To be honest, I can’t answer that. This is very much a question that you need to ask yourself and really understand the pros and cons. You have to understand what it means, what it entails and what that looks like for your farm. There are also financial implications depending on what your goals are for your farm and goats. So before you jump to your answer let’s ask some questions. After that, do your own research on disbudding, techniques, etc and make your own decision.
What Is Disbudding
The iron works pretty similarly to a branding iron and cauterizes around the horn buds. This stops growth and seals off the area to help prevent infection. By doing this it kills the horn producing cells and prevents new horn growth. The procedure will generally look like this: shave the area around the buds, place the kid in a disbudding box, while holding their head/ears apply the iron and rock back and forth for 5 seconds. Scrape the cap away and apply blue-kote to the area. Bucks will generally require another application called a figure 8.
Disbudding paste is a caustic substance that slowly burns away at the horn and down to the skull. It will then destroy the horn creating cells. This can take 6 or more hours depending on the goat, horns, and more.

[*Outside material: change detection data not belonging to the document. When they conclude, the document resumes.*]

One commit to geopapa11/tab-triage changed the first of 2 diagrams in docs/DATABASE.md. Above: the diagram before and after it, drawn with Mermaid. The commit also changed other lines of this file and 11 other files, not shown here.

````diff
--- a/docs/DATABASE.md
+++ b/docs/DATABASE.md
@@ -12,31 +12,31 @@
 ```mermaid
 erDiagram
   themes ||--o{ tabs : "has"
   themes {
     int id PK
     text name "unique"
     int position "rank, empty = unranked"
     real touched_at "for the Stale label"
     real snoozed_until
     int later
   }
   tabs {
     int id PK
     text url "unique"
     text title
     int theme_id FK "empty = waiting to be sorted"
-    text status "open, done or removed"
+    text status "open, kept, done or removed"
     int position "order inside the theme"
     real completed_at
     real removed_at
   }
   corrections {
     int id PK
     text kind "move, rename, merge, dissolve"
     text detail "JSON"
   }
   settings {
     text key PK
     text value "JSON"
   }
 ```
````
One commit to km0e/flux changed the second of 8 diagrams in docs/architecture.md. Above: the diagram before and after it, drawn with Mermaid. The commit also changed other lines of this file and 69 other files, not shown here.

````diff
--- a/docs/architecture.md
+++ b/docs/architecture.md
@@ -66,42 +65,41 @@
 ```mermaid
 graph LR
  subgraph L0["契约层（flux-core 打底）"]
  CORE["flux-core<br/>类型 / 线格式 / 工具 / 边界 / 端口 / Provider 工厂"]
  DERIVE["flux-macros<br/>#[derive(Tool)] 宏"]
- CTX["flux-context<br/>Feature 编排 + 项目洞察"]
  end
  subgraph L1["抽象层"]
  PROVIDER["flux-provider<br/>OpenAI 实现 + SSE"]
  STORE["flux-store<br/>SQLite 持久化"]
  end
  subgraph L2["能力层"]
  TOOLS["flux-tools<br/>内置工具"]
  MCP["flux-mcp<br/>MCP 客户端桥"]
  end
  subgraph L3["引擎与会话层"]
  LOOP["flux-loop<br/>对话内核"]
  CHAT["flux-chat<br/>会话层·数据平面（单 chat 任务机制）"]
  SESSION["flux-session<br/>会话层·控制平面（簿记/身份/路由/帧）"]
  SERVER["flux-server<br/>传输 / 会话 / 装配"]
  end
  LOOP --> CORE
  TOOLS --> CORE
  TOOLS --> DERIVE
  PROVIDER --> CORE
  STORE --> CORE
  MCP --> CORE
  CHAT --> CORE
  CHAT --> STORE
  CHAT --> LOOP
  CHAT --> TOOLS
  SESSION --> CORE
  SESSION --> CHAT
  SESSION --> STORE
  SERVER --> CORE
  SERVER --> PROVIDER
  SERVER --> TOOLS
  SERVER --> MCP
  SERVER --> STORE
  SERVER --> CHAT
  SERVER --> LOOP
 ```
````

The general procedure looks something like clean the area and dry. Using gloves, apply paste to horns and place duct tape over the area. Monitor kid and be careful of letting him around other animals/ livestock. They could get this paste on them which could burn the other animal.
After 6 hours, check the site. If the tape comes off easily, wipe off left over paste and allow to dry completely before going back to mom. The biggest draw back is how the paste works. If you get this extremely caustic substance on you, you will have a chemical burn. Period. If this stuff gets on momma it will burn her.
With either process you can have scurs which is when not all the cells were killed and the goat grows a horn anyways. Most of the time it’s just a tiny piece of horn. Sometimes it continues to grow and can cause issues.
Pros of Disbudding
Less chances of injury to self, humans, or other goats. I recently got a goat horn to the mouth while attempting to get Bella onto the milking stand. I thought she knocked out a tooth. Instead, I walked away with a good size bruise on my top lip. Bella’s horns are also the reason why we only got one doeling from Champ instead of three.
Bella rammed, flipped, and rolled Champ while she was pregnant. Champ ended up going into labor the next day and the first and third babies where not in the proper position. After talking with another breeder and the vet, they also believe that is why the kids were stillborn.
I’ve also heard stories of breaking horns off with fighting, mating, and just general goat antics. When the horn gets broken off, a lot of times it will open into the sinus cavity. This invites all sorts of bacteria into the cavity which is really, really close to the brain.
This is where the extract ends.